According to Yale University senior fellow Stephen Roach, the threat is still real, and it could take a big bite out of stocks.
"The bottom line is China has been one of President Trump's core economic issues, and I'd be surprised if he just capitulates on this," Roach told CNBC's "Trading Nation" on Wednesday. "We have to look at the risk of some type of trade tensions very seriously."
Roach, who was Morgan Stanley Asia chairman for five years, said it's hard to have confidence in White House trade policy when Trump administration officials are constantly changing their minds.
On Monday, Treasury Secretary Steven Mnuchin said on CNBC's "Squawk Box" that trade talks with China have yielded "very meaningful progress." About 24 hours later, President Donald Trump contradicted Mnuchin — declaring he wasn't satisfied with the recent trade discussions.
"The Treasury secretary says one thing, one day. And, the president says something the next day," Roach said. "It's, sort of, back and forth in terms of getting clear and direct messages in what to make of this."
Trump has said he wants to impose tariffs on China as retaliation for a mammoth trade imbalance and alleged thefts of U.S intellectual property.
Roach doesn't think the White House approach would be effective.
"Tariffs are a bad thing. Trade wars are not easy to win, as the president seems to suggest," he added.
Roach warned it could have dire consequences for a stock market that's already vulnerable to another steep pullback.

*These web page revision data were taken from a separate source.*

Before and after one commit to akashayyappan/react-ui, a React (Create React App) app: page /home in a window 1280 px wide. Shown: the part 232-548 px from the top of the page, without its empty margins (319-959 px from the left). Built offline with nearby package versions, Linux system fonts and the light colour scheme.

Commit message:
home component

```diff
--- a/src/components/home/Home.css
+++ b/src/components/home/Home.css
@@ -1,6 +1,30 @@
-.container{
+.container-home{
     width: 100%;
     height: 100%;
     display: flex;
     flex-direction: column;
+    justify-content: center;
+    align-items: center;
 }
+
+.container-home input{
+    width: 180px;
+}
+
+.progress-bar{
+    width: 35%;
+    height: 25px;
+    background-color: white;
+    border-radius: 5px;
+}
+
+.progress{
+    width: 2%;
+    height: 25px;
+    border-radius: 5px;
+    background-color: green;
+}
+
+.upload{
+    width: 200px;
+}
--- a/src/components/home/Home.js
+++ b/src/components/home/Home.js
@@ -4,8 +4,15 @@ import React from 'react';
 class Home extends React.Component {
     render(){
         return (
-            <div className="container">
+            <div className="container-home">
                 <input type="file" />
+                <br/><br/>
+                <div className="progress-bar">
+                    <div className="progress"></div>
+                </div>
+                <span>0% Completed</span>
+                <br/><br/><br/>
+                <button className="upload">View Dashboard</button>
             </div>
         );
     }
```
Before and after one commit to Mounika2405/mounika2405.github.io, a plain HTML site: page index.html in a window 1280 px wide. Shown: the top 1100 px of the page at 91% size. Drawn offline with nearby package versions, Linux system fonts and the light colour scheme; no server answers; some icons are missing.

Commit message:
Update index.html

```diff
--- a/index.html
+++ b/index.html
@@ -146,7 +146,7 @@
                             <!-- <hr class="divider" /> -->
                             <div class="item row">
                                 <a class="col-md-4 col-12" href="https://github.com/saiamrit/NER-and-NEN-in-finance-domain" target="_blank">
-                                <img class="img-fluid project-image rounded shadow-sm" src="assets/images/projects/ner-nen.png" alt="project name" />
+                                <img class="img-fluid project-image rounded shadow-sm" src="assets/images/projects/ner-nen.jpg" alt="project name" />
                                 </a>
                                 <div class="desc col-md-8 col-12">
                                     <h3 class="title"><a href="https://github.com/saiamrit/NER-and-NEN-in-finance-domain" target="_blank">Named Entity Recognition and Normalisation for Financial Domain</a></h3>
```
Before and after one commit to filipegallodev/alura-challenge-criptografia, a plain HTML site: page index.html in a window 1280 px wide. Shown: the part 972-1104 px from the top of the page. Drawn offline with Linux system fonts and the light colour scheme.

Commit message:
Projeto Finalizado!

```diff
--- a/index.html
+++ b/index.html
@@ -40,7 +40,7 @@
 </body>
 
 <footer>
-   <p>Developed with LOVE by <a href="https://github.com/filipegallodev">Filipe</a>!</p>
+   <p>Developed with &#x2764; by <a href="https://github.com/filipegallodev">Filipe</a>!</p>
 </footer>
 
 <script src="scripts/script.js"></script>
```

"We had a valuation spike early this year. The market moved up parabolically in 2017. We've come off a little bit in the last four months," Roach said. "But the price-earnings ratio that I look at cyclically, the adjusted price-earnings ratio, is still overextended by any standard of the imagination."